▶ _What you have to do_:
With the records in front of you, set every one of them down exactly.

▶ _The data_:
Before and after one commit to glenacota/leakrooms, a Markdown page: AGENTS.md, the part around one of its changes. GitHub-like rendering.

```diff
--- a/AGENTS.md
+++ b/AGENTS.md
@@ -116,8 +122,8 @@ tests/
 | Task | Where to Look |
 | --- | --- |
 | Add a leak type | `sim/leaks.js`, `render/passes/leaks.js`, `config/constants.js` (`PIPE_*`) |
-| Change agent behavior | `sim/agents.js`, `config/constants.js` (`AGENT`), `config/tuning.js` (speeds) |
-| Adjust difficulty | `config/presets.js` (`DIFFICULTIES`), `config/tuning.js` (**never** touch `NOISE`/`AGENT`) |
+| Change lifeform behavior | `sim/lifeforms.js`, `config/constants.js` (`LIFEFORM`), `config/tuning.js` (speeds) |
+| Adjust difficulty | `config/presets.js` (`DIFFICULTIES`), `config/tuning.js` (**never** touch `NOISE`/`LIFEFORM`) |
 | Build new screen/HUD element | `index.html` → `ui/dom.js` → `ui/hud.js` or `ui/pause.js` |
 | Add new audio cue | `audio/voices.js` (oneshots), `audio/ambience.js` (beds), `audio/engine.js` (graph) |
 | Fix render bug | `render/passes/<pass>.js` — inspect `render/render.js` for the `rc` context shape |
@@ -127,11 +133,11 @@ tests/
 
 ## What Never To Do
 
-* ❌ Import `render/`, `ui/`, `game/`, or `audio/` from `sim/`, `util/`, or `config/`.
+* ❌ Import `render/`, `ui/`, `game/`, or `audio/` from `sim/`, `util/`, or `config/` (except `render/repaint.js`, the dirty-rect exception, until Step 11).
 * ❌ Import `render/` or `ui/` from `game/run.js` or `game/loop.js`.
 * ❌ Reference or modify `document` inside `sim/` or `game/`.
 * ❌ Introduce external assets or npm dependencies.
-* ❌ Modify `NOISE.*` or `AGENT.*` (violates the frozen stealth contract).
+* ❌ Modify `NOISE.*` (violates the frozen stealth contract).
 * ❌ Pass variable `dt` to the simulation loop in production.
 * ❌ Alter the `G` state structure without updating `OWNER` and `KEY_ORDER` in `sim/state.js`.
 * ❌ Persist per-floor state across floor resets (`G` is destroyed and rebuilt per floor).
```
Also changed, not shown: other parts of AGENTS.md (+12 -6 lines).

▶ _Answer to this exercise_:
Before and after one commit to glenacota/leakrooms, a Markdown page: AGENTS.md, the part around one of its changes. GitHub-like rendering.

```diff
--- a/AGENTS.md
+++ b/AGENTS.md
@@ -116,8 +122,8 @@ tests/
 | Task | Where to Look |
 | --- | --- |
 | Add a leak type | `sim/leaks.js`, `render/passes/leaks.js`, `config/constants.js` (`PIPE_*`) |
-| Change agent behavior | `sim/agents.js`, `config/constants.js` (`AGENT`), `config/tuning.js` (speeds) |
-| Adjust difficulty | `config/presets.js` (`DIFFICULTIES`), `config/tuning.js` (**never** touch `NOISE`/`AGENT`) |
+| Change lifeform behavior | `sim/lifeforms.js`, `config/constants.js` (`LIFEFORM`), `config/tuning.js` (speeds) |
+| Adjust difficulty | `config/presets.js` (`DIFFICULTIES`), `config/tuning.js` (**never** touch `NOISE`/`LIFEFORM`) |
 | Build new screen/HUD element | `index.html` → `ui/dom.js` → `ui/hud.js` or `ui/pause.js` |
 | Add new audio cue | `audio/voices.js` (oneshots), `audio/ambience.js` (beds), `audio/engine.js` (graph) |
 | Fix render bug | `render/passes/<pass>.js` — inspect `render/render.js` for the `rc` context shape |
@@ -127,11 +133,11 @@ tests/
 
 ## What Never To Do
 
-* ❌ Import `render/`, `ui/`, `game/`, or `audio/` from `sim/`, `util/`, or `config/`.
+* ❌ Import `render/`, `ui/`, `game/`, or `audio/` from `sim/`, `util/`, or `config/` (except `render/repaint.js`, the dirty-rect exception, until Step 11).
 * ❌ Import `render/` or `ui/` from `game/run.js` or `game/loop.js`.
 * ❌ Reference or modify `document` inside `sim/` or `game/`.
 * ❌ Introduce external assets or npm dependencies.
-* ❌ Modify `NOISE.*` or `AGENT.*` (violates the frozen stealth contract).
+* ❌ Modify `NOISE.*` (violates the frozen stealth contract).
 * ❌ Pass variable `dt` to the simulation loop in production.
 * ❌ Alter the `G` state structure without updating `OWNER` and `KEY_ORDER` in `sim/state.js`.
 * ❌ Persist per-floor state across floor resets (`G` is destroyed and rebuilt per floor).
```
Also changed, not shown: other parts of AGENTS.md (+12 -6 lines).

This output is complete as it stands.